Dataset entries
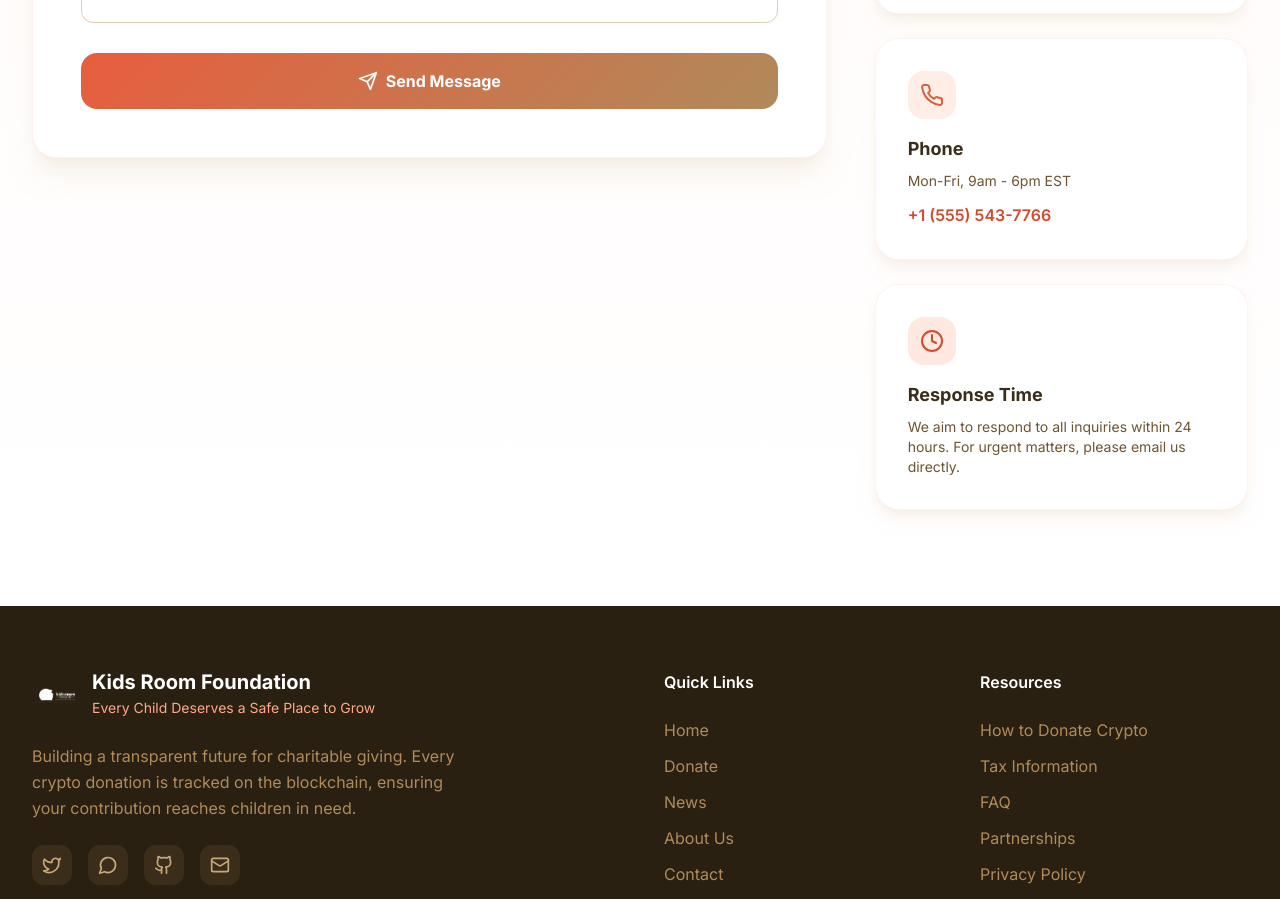
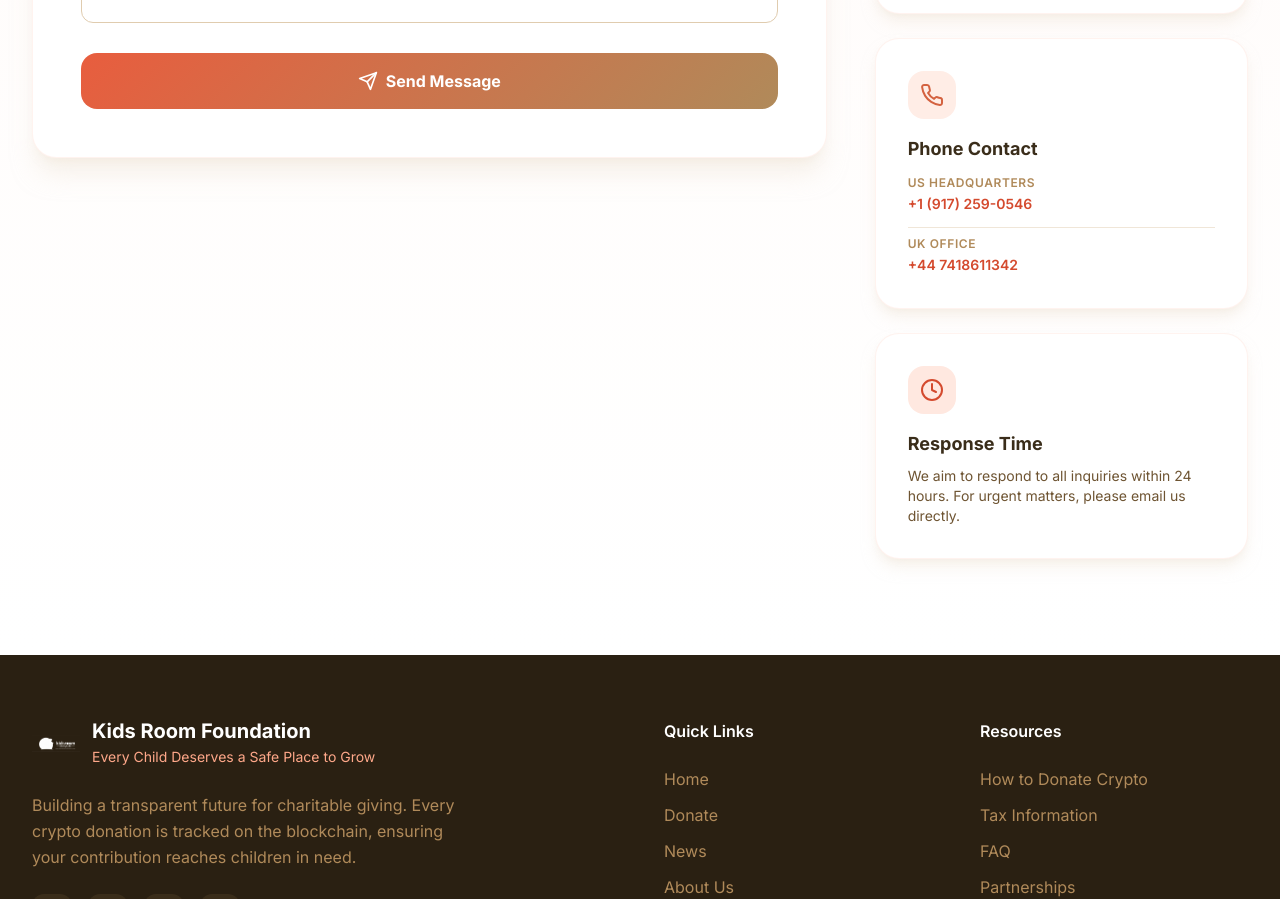
Before and after one commit to kidsroomfoundation/kidsroomfoundation, a Next.js app: page /contact in a window 1280 px wide. Shown: the part 800-1699 px from the top of the page. Built offline with nearby package versions, Linux system fonts and the light colour scheme.

Commit message:
Update page.tsx

```diff
--- a/app/contact/page.tsx
+++ b/app/contact/page.tsx
@@ -194,18 +194,33 @@ export default function ContactPage() {
               <div className="w-12 h-12 rounded-2xl bg-warm-100 flex items-center justify-center mb-4">
                 <Phone className="w-6 h-6 text-warm-600" />
               </div>
-              <h3 className="text-lg font-bold text-earth-800 mb-2">
-                Phone
+              <h3 className="text-lg font-bold text-earth-800 mb-3">
+                Phone Contact
               </h3>
-              <p className="text-earth-600 text-sm mb-3">
-                Mon-Fri, 9am - 6pm EST
-              </p>
-              <a
-                href="tel:+1-555-KIDS-ROOM"
-                className="text-coral-600 font-semibold hover:text-coral-700 transition-colors"
-              >
-                +1 (555) 543-7766
-              </a>
+              <div className="space-y-3">
+                <div>
+                  <span className="block text-xs font-semibold uppercase tracking-wider text-earth-400">
+                    US Headquarters
+                  </span>
+                  <a
+                    href="tel:+1-917-259-0546"
+                    className="text-coral-600 font-semibold hover:text-coral-700 transition-colors text-sm"
+                  >
+                    +1 (917) 259-0546
+                  </a>
+                </div>
+                <div className="pt-2 border-t border-earth-100">
+                  <span className="block text-xs font-semibold uppercase tracking-wider text-earth-400">
+                    UK Office
+                  </span>
+                  <a
+                    href="tel:+44-7418611342"
+                    className="text-coral-600 font-semibold hover:text-coral-700 transition-colors text-sm"
+                  >
+                    +44 7418611342
+                  </a>
+                </div>
+              </div>
             </div>
 
             <div className="bg-white rounded-3xl shadow-lg shadow-earth-100/50 border border-coral-100/50 p-8">
```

Work required
Return every entry above word for word, leaving pictures out.

Response
Before and after one commit to kidsroomfoundation/kidsroomfoundation, a Next.js app: page /contact in a window 1280 px wide. Shown: the part 800-1699 px from the top of the page. Built offline with nearby package versions, Linux system fonts and the light colour scheme.

Commit message:
Update page.tsx

```diff
--- a/app/contact/page.tsx
+++ b/app/contact/page.tsx
@@ -194,18 +194,33 @@ export default function ContactPage() {
               <div className="w-12 h-12 rounded-2xl bg-warm-100 flex items-center justify-center mb-4">
                 <Phone className="w-6 h-6 text-warm-600" />
               </div>
-              <h3 className="text-lg font-bold text-earth-800 mb-2">
-                Phone
+              <h3 className="text-lg font-bold text-earth-800 mb-3">
+                Phone Contact
               </h3>
-              <p className="text-earth-600 text-sm mb-3">
-                Mon-Fri, 9am - 6pm EST
-              </p>
-              <a
-                href="tel:+1-555-KIDS-ROOM"
-                className="text-coral-600 font-semibold hover:text-coral-700 transition-colors"
-              >
-                +1 (555) 543-7766
-              </a>
+              <div className="space-y-3">
+                <div>
+                  <span className="block text-xs font-semibold uppercase tracking-wider text-earth-400">
+                    US Headquarters
+                  </span>
+                  <a
+                    href="tel:+1-917-259-0546"
+                    className="text-coral-600 font-semibold hover:text-coral-700 transition-colors text-sm"
+                  >
+                    +1 (917) 259-0546
+                  </a>
+                </div>
+                <div className="pt-2 border-t border-earth-100">
+                  <span className="block text-xs font-semibold uppercase tracking-wider text-earth-400">
+                    UK Office
+                  </span>
+                  <a
+                    href="tel:+44-7418611342"
+                    className="text-coral-600 font-semibold hover:text-coral-700 transition-colors text-sm"
+                  >
+                    +44 7418611342
+                  </a>
+                </div>
+              </div>
             </div>
 
             <div className="bg-white rounded-3xl shadow-lg shadow-earth-100/50 border border-coral-100/50 p-8">
```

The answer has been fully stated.